03P-001-4 (21399974699) (Dodson cropped).jpg
Dodson in 2014
Born
Michael James Dodson

(1950-04-10) April 10, 1950 (age 69)
ResidenceCanberra
NationalityAustralian
EducationMonash University
OccupationLawyer, professor
EmployerAustralian National University
RelativesPatrick Dodson (brother)
AwardsAustralian of the Year (2009)

Michael James "Mick" Dodson, AM (born 10 April 1950, in Katherine, Northern Territory) is an indigenous Australian activist, lawyer and teacher. He is the director of the National Centre for Indigenous Studies at the Australian National University. He is also a professor of law at the university's College of Law. He was previously director of the Indigenous Law Centre at the University of New South Wales.[1] He was named Australian of the Year in 2009.[2][3][4]

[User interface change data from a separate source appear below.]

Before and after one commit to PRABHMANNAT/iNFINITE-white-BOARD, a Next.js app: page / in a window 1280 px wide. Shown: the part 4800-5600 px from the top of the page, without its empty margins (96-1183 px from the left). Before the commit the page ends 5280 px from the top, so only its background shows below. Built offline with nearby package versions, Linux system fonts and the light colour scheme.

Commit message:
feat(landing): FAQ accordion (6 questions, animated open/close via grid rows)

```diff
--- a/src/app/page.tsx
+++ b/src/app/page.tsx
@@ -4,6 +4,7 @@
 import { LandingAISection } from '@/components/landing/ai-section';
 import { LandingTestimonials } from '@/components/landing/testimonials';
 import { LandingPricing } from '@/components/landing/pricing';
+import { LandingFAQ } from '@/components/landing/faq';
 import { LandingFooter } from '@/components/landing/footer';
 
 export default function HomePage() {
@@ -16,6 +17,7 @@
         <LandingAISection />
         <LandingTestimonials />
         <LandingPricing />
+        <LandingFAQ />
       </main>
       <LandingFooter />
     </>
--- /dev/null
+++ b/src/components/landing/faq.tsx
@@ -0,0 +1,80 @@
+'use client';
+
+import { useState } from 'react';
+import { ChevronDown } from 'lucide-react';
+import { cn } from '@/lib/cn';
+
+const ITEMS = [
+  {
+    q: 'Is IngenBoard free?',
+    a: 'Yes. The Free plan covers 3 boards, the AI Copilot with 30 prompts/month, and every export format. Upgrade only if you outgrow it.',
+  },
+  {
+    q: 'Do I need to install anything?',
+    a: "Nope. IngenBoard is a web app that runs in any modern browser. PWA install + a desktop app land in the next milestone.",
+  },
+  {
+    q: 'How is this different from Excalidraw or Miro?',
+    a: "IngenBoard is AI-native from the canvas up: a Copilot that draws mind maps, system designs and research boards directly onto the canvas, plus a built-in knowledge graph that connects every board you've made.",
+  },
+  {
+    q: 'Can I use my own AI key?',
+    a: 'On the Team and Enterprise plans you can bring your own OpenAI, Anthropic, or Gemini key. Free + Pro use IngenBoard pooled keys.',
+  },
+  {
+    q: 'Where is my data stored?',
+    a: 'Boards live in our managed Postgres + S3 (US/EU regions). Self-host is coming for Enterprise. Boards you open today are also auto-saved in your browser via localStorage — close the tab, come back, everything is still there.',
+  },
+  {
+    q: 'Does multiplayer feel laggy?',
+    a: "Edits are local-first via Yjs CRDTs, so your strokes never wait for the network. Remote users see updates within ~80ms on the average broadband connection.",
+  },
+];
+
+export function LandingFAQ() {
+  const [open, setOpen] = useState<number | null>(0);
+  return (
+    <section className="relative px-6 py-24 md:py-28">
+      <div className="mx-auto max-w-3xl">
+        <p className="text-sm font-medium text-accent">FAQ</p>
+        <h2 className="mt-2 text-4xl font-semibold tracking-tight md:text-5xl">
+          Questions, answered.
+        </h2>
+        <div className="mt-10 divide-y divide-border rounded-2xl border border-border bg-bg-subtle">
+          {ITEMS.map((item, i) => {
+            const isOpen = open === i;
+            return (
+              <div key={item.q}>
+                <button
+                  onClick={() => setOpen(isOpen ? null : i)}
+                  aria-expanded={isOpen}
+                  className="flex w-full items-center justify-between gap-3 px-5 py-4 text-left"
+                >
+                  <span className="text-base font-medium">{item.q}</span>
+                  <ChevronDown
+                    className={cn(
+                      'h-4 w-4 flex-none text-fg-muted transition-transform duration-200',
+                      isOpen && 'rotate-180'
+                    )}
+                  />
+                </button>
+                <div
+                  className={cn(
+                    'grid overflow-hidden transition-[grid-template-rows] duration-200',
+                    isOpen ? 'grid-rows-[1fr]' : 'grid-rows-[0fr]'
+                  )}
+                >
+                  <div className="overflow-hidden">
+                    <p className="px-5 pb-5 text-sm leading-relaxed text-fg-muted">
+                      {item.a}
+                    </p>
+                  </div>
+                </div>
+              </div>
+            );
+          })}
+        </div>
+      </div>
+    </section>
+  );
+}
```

Dodson was born in Katherine, in the Northern Territory. He is a member of the Yawuru people, who are the traditional owners of the land around Broome, in Western Australia.[5] His brother is Patrick Dodson, who has become a well-known Aboriginal leader as well. Their parents died when they were still children. When this happened, Mick moved to Monivae College, a boarding school in Hamilton, Victoria. He graduated in law from Monash University in 1974. He was the first indigenous person to graduate from law in Australia.

Dodson has been an important advocate of land rights and other issues affecting Indigenous Australians. He was a commissioner with the Australian Human Rights Commission from April 1993 to January 1998. From August 1988 to October 1990, he worked with the Royal Commission into Aboriginal Deaths in Custody. He is currently a chairperson of the Australian Institute of Aboriginal and Torres Strait Islander Studies (AIATSIS).[1]

References[change | change source]

  1. 1.0 1.1 "Professor Mick Dodson AM". Australian National University, National Centre for Indigenous Studies. Retrieved 26 July 2013.
  2. Staff writer (25 January 2009). "Mick Dodson named Australian of the Year". the Sydney Morning Herald.
  3. Wendy Lewis (2010). Australians of the Year. Pier 9 Press. ISBN 978-1-74196-809-5.
  4. Erica Jaffe Redner (6 December 2011). "Voice of Conscience: Mick Dodson's Place Amidst Australia's Unfinished Business". Cultural Survival Quarterly. pp. 35–4.
  5. Biography "Dodson Biography" Check |url= value (help). National Museum of Australia. Retrieved 26 July 2013.